During development (it was introduced in 1996), only the polymorph now called form I was found, but in 1998, a lower free energy, more stable polymorph (form II) appeared. This more stable (and so less soluble) crystal form compromised the oral bioavailability of the drug. This caused the removal of the oral capsule formulation from the market.
Even a trace of form II can catalyse the transformation from the more bioavailable form I to form II. Thus form II threatened existing supplies of ritonavir as the lower solubility polymorph caused the therapeutically effective polymorph to convert to form II. Form II, which was not therapeutically effective because of poor solubility and resulting much lower bioavailability, entered production lines and effectively halted production processes.
After this discovery in the late 1990s, Abbott (now AbbVie) withdrew the original capsules from the market, and recommended patients switch to Norvir suspension while researchers worked to solve the problem. The capsules have been replaced with refrigerated gelcaps, to solve the crystallization problem of the original capsules.
In 2000 Abbott (now AbbVie) was awarded approval by the FDA for a tablet (called Kaletra) which contains Ritonavir that does not require refrigeration.
- "WHO Model List of EssentialMedicines". World Health Organization. October 2013. Retrieved 22 April 2014.
- Norvir, rxlist.com
- Ritonavir, Merck Manual
- Henry, J. A.; Hill, I. R. (1998). "Fatal interaction between ritonavir and MDMA". Lancet 352 (9142): 1751–1752.
- Papaseit, E.; Vázquez, A.; Pérez-Mañá, C.; Pujadas, M.; De La Torre, R.; Farré, M.; Nolla, J. (2012). "Surviving life-threatening MDMA (3,4-methylenedioxymethamphetamine, ecstasy) toxicity caused by ritonavir (RTV)". Intensive Care Medicine 38 (7): 1239–1240.
- Zeldin RK, Petruschke RA (2004). "Pharmacological and therapeutic properties of ritonavir-boosted protease inhibitor therapy in HIV-infected patients".

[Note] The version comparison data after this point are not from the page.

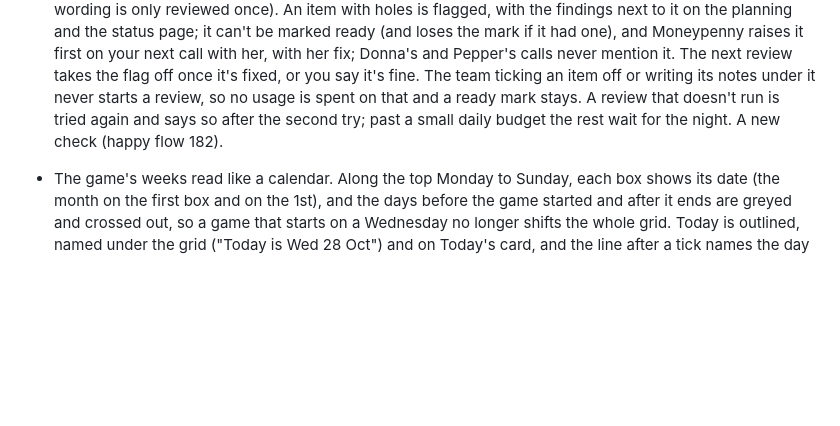
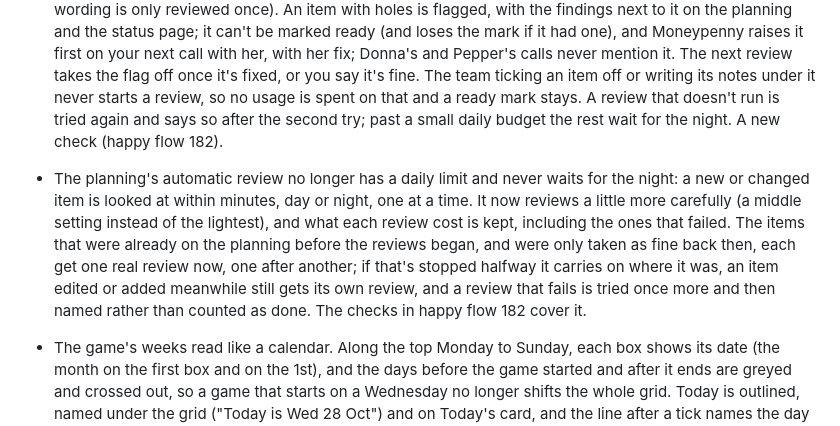
Before and after one commit to FleX-iBeL/HQ, a Markdown page: CHANGELOG.md, the part around the change. Drawn GitHub-style; blank space fills up the shorter version.

Commit message:
F80: changelog line under Coming next (job 475, step 3 of 4)
Co-Authored-By: Claude Opus 5.5 <noreply@anthropic.com>

```diff
--- a/CHANGELOG.md
+++ b/CHANGELOG.md
@@ -9,6 +9,8 @@ What was added and changed in each version of HQ, newest first. The small grey v
 - A piece of the team's work that the usage line paused now starts again as soon as what's left of it fits. Before, it was still counted as the whole job when it came back, so with most of it done and plenty of room it kept waiting until you let it past by hand. Now, when it carries on in its own chat, it needs room only for what it still has to do (its time and usage minus what it already used, over all its runs), and never less than what picking a paused chat back up really costs. Its waiting line on the list and the status page says that same left-over figure. A job that never ran, or one that has to start over in a fresh chat, is still checked on its whole estimate. A new check (happy flow 184).
 
 - Every item on the planning gets a second pair of eyes by itself. When an item is added, or its words change, a small Claude run that didn't write it reviews it a few minutes later against the ready checklist, looking for real holes: what happens on a second stop or a second run, where each number comes from, whether the done examples can really be tried. It goes through those same questions every time and has to point at the sentence that answers each, so a thin item is caught on every try, not now and then (each wording is only reviewed once). An item with holes is flagged, with the findings next to it on the planning and the status page; it can't be marked ready (and loses the mark if it had one), and Moneypenny raises it first on your next call with her, with her fix; Donna's and Pepper's calls never mention it. The next review takes the flag off once it's fixed, or you say it's fine. The team ticking an item off or writing its notes under it never starts a review, so no usage is spent on that and a ready mark stays. A review that doesn't run is tried again and says so after the second try; past a small daily budget the rest wait for the night. A new check (happy flow 182).
+
+- The planning's automatic review no longer has a daily limit and never waits for the night: a new or changed item is looked at within minutes, day or night, one at a time. It now reviews a little more carefully (a middle setting instead of the lightest), and what each review cost is kept, including the ones that failed. The items that were already on the planning before the reviews began, and were only taken as fine back then, each get one real review now, one after another; if that's stopped halfway it carries on where it was, an item edited or added meanwhile still gets its own review, and a review that fails is tried once more and then named rather than counted as done. The checks in happy flow 182 cover it.
 
 - The game's weeks read like a calendar. Along the top Monday to Sunday, each box shows its date (the month on the first box and on the 1st), and the days before the game started and after it ends are greyed and crossed out, so a game that starts on a Wednesday no longer shifts the whole grid. Today is outlined, named under the grid ("Today is Wed 28 Oct") and on Today's card, and the line after a tick names the day the same way, so it's clear which day a tick was for. A new check (happy flow 181).
 
```
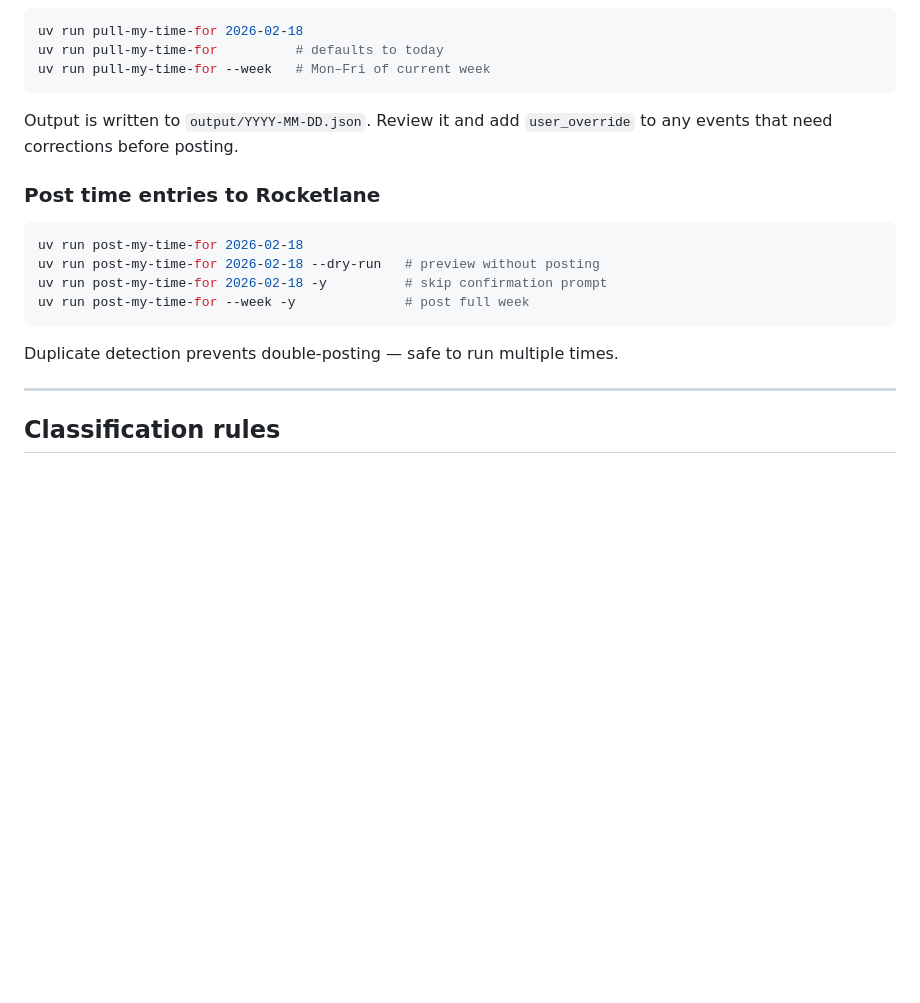
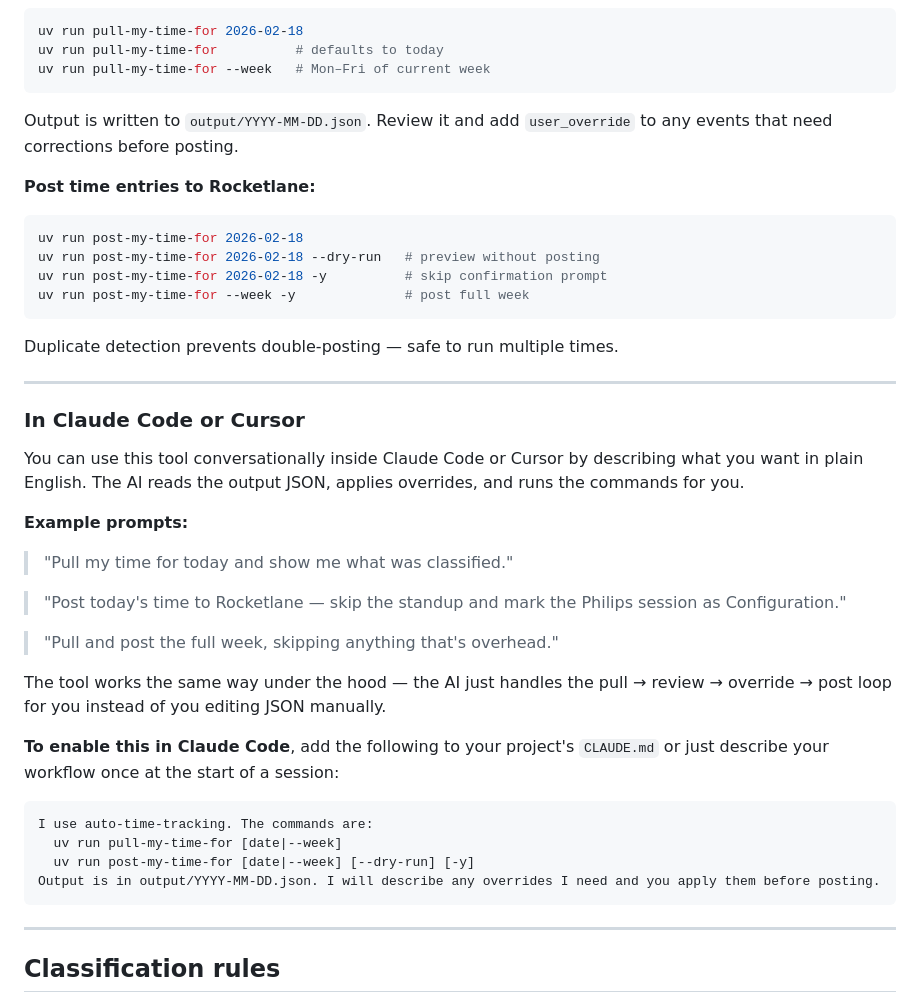
Before and after one commit to jamesplaschke/auto-time-tracking, a Markdown page: README.md, the part around one of its changes. Rendered like a GitHub page; blank space fills up the shorter version.

````diff
--- a/README.md
+++ b/README.md
@@ -60,7 +87,7 @@ uv run pull-my-time-for --week   # Mon–Fri of current week
 
 Output is written to `output/YYYY-MM-DD.json`. Review it and add `user_override` to any events that need corrections before posting.
 
-### Post time entries to Rocketlane
+**Post time entries to Rocketlane:**
 
 ```bash
 uv run post-my-time-for 2026-02-18
@@ -70,6 +97,31 @@ uv run post-my-time-for --week -y              # post full week
 ```
 
 Duplicate detection prevents double-posting — safe to run multiple times.
+
+---
+
+### In Claude Code or Cursor
+
+You can use this tool conversationally inside Claude Code or Cursor by describing what you want in plain English. The AI reads the output JSON, applies overrides, and runs the commands for you.
+
+**Example prompts:**
+
+> "Pull my time for today and show me what was classified."
+
+> "Post today's time to Rocketlane — skip the standup and mark the Philips session as Configuration."
+
+> "Pull and post the full week, skipping anything that's overhead."
+
+The tool works the same way under the hood — the AI just handles the pull → review → override → post loop for you instead of you editing JSON manually.
+
+**To enable this in Claude Code**, add the following to your project's `CLAUDE.md` or just describe your workflow once at the start of a session:
+
+```
+I use auto-time-tracking. The commands are:
+  uv run pull-my-time-for [date|--week]
+  uv run post-my-time-for [date|--week] [--dry-run] [-y]
+Output is in output/YYYY-MM-DD.json. I will describe any overrides I need and you apply them before posting.
+```
 
 ---
 
````
Also changed, not shown: other parts of README.md (+42 -15 lines).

- Merry, Concepta; Barry, Michael G.; Mulcahy, Fiona; Ryan, Mairin; Heavey, Jane; Tjia, John F.; Gibbons, Sara E.; Breckenridge, Alasdair M.; Back, David J. (1997). "Saquinavir pharmacokinetics alone and in combination with ritonavir in HIV-infected patients". AIDS 11 (4): F29–F33.
- "HIV Surveillance --- United States, 1981--2008". Retrieved 8 November 2013.
- Ceci Connolly (2004-08-05). "NIH Declines to Enter AIDS Drug Price Battle". Washington Post. Retrieved 2006-01-16.
- Bauer J et al. (2001). "Ritonavir: An Extraordinary Example of Conformational Polymorphism". Pharmaceutical Research 18 (6): 859–866.
- S. L. Morisette, S. Soukasene, D. Levinson, M. J. Cima and O. Almarsson (2003). "Elucidation of crystal form diversity of the HIV protease inhibitor ritonavir by high-throughput crystallization". Proc. Natl. Acad. Sci. USA 100 (5): 2180–84.
- "KALETRA FAQ". AbbVie's Kaletra product information. AbbVie. 2011. Retrieved 5 July 2014.
- Chemburkar, Sanjay R.; Bauer, John; Deming, Kris; Spiwek, Harry; Patel, Ketan; Morris, John; Henry, Rodger; Spanton, Stephen et al. (2000). "Dealing with the Impact of Ritonavir Polymorphs on the Late Stages of Bulk Drug Process Development". Organic Process Research & Development 4 (5): 413.
- PubPK - Ritonavir pharmacokinetics
-  (manufacturer's website)
- Ritonavir (patient information)
- Ritonavir bound to proteins in the PDB
- Norvir Prescribing Information